Abigail Salmon Quotes in The Lovely Bones
My murderer was a man from our neighborhood. My mother liked his border flowers, and my father talked to him once about fertilizer. My murderer believed in old-fashioned things like eggshells and coffee grounds, which he said his own mother had used. My father came home smiling, making jokes about how the man's garden might be beautiful but it would stink to high heaven once a heat wave hit.
When the roll came back from the Kodak plant in a special heavy envelope, I could see the difference immediately. There was only one picture in which my mother was Abigail. It was that first one, the one taken of her unawares, the one captured before the click startled her into the mother of the birthday girl, owner of the happy dog, wife to the loving man, and mother again to another girl and a cherished boy. Homemaker. Gardener. Sunny neighbor. My mother's eyes were oceans, and inside them there was loss. I thought I had my whole life to understand them, but that was the only day I had. Once upon Earth I saw her as Abigail, and then I let it slip effortlessly back, my fascination held in check by wanting her to be that mother and envelop me as that mother.

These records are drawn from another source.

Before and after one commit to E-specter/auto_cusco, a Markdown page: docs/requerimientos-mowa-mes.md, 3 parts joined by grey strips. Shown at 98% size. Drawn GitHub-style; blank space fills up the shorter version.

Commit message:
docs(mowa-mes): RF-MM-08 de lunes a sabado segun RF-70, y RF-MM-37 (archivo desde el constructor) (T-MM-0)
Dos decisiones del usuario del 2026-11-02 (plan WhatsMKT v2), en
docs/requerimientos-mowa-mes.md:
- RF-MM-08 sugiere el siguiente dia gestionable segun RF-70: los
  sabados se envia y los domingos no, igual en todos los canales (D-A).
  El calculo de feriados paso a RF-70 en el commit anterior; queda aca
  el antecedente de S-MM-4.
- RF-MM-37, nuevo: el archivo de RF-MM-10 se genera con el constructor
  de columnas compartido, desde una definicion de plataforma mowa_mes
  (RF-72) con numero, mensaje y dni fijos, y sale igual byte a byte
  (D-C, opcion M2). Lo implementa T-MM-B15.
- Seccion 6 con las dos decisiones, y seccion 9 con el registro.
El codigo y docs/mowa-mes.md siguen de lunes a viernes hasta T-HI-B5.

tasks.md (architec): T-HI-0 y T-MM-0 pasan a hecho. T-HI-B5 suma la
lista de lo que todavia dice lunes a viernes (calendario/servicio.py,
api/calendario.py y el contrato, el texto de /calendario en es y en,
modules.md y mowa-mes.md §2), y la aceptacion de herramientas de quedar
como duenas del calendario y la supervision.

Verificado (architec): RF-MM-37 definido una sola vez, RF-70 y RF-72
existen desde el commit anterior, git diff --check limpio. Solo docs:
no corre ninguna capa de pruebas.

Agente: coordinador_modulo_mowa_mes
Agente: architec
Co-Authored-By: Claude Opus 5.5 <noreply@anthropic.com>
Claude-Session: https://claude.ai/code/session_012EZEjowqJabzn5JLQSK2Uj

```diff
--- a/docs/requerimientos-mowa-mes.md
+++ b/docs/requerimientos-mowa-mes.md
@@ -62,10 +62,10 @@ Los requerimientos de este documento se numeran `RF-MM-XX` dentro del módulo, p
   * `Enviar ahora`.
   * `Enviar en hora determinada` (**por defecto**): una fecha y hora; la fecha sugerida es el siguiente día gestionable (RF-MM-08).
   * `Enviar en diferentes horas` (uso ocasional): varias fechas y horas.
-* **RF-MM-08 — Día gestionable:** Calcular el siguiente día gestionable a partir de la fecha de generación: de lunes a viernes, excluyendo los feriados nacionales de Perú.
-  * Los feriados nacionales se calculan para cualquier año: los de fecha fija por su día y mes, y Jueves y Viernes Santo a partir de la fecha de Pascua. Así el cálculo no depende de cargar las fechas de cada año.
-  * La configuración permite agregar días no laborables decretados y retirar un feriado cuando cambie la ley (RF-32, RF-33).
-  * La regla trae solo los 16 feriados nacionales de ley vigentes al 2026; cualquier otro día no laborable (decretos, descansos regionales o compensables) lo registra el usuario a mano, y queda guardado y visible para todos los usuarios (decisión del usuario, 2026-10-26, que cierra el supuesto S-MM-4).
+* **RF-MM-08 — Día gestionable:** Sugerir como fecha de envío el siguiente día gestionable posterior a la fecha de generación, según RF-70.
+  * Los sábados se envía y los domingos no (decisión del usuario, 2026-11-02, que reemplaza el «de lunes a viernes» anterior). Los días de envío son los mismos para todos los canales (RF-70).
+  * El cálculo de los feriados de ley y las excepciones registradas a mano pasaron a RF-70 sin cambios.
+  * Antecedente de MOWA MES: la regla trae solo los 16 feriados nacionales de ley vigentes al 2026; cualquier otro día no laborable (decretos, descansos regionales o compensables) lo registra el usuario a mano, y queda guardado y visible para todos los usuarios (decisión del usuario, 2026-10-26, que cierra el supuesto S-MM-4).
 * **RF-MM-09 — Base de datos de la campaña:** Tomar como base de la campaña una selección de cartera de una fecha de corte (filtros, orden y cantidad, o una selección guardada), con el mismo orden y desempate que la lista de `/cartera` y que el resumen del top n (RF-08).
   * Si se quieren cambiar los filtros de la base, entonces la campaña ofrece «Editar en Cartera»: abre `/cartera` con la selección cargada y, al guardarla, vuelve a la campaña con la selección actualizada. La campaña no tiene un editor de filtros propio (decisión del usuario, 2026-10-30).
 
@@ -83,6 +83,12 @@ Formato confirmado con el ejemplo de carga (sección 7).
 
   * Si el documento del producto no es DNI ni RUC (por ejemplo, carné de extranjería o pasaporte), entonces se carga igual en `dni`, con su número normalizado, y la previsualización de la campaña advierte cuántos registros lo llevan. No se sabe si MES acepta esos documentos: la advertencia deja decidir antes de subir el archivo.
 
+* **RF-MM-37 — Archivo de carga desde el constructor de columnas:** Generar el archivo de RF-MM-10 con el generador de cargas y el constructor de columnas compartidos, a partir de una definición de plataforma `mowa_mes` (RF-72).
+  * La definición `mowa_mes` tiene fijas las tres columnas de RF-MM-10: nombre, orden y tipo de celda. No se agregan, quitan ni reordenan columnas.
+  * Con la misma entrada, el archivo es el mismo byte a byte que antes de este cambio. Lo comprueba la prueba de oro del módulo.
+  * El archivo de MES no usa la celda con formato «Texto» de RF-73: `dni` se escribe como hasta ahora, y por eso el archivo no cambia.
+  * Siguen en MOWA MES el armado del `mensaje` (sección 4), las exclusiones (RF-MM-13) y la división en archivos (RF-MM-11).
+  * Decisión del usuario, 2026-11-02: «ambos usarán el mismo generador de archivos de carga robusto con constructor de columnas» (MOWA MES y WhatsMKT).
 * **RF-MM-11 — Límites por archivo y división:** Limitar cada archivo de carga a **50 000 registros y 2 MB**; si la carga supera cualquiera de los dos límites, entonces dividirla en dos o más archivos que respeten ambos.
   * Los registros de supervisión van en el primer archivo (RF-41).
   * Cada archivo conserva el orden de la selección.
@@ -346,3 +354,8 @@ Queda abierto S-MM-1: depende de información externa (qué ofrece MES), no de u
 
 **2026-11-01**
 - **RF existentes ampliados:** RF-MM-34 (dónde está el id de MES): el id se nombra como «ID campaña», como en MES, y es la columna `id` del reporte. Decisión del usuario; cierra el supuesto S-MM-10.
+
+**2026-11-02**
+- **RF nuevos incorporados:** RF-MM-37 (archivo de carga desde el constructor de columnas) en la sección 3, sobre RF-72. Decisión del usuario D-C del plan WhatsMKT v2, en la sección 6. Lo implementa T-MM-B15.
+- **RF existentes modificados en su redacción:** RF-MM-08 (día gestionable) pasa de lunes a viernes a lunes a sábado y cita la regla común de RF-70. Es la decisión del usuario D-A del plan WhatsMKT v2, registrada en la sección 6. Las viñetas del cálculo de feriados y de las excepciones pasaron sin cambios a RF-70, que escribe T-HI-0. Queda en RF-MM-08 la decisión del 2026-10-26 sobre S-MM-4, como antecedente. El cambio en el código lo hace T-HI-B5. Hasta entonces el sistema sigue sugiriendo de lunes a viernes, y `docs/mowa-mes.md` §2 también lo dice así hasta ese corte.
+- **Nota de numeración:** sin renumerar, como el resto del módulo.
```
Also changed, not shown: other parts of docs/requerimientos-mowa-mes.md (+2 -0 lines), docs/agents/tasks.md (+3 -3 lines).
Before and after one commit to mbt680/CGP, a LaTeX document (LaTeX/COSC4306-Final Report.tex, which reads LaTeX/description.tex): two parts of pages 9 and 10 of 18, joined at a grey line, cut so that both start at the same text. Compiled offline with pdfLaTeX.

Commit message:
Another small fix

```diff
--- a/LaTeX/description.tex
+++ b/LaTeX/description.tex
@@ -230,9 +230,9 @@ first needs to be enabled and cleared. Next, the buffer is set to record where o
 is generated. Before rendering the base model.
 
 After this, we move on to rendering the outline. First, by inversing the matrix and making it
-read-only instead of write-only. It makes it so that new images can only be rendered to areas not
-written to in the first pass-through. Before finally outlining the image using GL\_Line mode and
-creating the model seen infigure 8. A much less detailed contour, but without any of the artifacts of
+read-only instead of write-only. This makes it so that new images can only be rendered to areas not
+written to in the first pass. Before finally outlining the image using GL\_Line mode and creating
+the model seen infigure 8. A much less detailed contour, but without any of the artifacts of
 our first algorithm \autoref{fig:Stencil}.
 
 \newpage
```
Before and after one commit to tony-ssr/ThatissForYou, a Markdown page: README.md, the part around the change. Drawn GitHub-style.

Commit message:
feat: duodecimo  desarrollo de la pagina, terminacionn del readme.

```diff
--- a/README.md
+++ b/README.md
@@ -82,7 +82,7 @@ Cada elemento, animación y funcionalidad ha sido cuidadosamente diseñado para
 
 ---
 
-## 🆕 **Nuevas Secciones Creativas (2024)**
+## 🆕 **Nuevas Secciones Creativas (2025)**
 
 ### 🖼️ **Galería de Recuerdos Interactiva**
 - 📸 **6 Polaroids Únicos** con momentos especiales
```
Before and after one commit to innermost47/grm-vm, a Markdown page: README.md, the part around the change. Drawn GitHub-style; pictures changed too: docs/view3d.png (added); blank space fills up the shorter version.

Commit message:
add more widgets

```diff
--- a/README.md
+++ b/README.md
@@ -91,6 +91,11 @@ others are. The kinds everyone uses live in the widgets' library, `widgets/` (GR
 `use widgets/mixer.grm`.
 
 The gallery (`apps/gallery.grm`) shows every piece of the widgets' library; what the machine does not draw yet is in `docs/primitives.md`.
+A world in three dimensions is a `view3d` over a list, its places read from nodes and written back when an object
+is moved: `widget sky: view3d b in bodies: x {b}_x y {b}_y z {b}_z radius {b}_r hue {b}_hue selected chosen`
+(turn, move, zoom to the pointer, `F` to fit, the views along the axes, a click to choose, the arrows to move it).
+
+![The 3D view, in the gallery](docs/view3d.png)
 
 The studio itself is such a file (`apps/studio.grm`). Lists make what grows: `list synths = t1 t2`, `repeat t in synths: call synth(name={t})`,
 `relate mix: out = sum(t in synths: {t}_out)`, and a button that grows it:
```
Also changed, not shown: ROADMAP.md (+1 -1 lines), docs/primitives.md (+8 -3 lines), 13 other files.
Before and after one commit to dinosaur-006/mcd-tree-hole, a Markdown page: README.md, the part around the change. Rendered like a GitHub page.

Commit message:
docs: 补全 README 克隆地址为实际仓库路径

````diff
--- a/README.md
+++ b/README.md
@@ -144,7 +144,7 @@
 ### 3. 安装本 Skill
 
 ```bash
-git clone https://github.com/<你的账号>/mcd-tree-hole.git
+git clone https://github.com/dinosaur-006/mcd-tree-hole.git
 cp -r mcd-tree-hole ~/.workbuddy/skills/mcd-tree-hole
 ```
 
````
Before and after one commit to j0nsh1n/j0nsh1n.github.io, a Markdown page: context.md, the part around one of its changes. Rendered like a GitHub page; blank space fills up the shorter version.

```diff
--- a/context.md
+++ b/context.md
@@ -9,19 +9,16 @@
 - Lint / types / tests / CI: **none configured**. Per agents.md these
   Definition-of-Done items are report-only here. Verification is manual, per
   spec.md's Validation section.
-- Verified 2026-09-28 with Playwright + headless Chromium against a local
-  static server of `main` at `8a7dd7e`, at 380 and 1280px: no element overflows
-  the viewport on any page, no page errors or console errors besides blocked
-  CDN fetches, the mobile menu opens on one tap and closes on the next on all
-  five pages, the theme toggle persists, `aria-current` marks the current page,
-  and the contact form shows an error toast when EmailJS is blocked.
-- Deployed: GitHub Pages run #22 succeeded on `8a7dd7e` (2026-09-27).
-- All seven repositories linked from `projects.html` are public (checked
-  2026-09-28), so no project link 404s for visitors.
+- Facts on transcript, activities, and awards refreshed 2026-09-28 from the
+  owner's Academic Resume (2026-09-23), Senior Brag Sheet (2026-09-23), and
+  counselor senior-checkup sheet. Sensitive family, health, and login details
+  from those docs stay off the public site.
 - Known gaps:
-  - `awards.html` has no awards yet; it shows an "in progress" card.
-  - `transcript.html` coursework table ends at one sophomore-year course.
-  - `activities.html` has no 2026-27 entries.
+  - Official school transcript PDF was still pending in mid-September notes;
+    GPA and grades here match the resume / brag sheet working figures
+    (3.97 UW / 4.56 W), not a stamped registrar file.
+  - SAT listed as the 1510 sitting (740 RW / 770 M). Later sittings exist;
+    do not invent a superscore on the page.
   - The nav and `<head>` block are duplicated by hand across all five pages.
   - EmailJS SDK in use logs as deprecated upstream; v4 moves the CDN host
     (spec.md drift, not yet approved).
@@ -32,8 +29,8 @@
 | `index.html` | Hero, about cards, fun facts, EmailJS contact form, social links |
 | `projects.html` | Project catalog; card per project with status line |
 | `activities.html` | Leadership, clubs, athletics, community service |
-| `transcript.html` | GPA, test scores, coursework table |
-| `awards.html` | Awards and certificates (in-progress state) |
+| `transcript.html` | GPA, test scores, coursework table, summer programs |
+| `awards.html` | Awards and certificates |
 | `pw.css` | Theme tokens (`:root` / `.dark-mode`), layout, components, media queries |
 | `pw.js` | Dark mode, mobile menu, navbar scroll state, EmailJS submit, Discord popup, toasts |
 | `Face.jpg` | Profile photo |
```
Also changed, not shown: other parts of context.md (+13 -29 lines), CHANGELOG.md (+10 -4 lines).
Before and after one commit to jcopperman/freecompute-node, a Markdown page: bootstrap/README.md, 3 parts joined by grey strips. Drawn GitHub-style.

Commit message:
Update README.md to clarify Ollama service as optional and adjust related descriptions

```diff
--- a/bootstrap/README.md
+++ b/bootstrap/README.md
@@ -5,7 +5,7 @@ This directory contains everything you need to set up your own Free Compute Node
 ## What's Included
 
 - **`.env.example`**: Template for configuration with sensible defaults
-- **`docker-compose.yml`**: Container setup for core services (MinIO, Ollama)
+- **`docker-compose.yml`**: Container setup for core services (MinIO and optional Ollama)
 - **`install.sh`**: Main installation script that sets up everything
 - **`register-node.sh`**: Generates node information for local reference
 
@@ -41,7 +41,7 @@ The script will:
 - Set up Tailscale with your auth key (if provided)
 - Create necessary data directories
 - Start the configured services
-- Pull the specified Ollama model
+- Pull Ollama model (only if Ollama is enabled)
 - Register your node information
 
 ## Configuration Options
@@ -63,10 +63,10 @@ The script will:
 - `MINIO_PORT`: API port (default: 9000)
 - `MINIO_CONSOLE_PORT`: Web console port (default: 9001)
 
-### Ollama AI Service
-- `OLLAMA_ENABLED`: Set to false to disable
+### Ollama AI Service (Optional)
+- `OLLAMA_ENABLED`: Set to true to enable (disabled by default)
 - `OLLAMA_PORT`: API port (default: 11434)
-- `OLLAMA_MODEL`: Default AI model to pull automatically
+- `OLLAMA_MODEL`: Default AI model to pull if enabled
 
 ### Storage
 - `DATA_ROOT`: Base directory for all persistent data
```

And I watched that flat red mouth move across an invisible line that separated her from the rest of the world. She pulled Len in and kissed him on the mouth. He seemed to hesitate at first. His body tensed, telling him NO, but that NO became vague and cloudy, became air sucked into the intake fan of the humming hydrant beside them. She reached up and unbuttoned her raincoat. He placed his hand against the thin gauzy material of her summer gown… I knew what was happening. Her rage, her loss, her despair. The whole life lost tumbling out in an arc on that roof, clogging up her being. She needed Len to drive the dead daughter out. He pushed her back into the stucco surface of the wall as they kissed, and my mother held on to him as if on the other side of his kiss there could be a new life.
Years passed. The trees in our yard grew taller. I watched my family and my friends and neighbors, the teachers whom I'd had or imagined having, the high school I had dreamed about. As I sat in the gazebo I would pretend instead that I was sitting on the topmost branch of the maple under which my brother had swallowed a stick and still played hide-and-seek with Nate, or I would perch on the railing of a stairwell in New York and wait for Ruth to pass near. I would study with Ray. Drive the Pacific Coast Highway on a warm afternoon of salty air with my mother. But I would end each day with my father in his den. I would lay these photographs down in my mind, those gathered from my constant watching, and I could trace how one thing—my death—connected these images to a single source. No one could have predicted how my loss would change small moments on Earth. But I held on to those moments, hoarded them. None of them were lost as long as I was there watching.
On the flight to Philadelphia, she sat alone in the middle of a row of three seats. She could not help but think of how, if she were a mother traveling, there would be two seats filled beside her. One for Lindsey. One for Buckley. But though she was, by definition, a mother, she had at some point ceased to be one too. She couldn't claim that right and privilege after missing more than half a decade of their lives. She now knew that being a mother was a calling, something plenty of young girls dreamed of being. But my mother had never had that dream, and she had been punished in the most horrible and unimaginable way for never having wanted me. I watched her on the plane, and I sent a wish into the clouds for her release. Her body grew heavy with the dread of what would come but in this heaviness was at least relief. The stewardess handed her a small blue pillow and for a little while she fell asleep.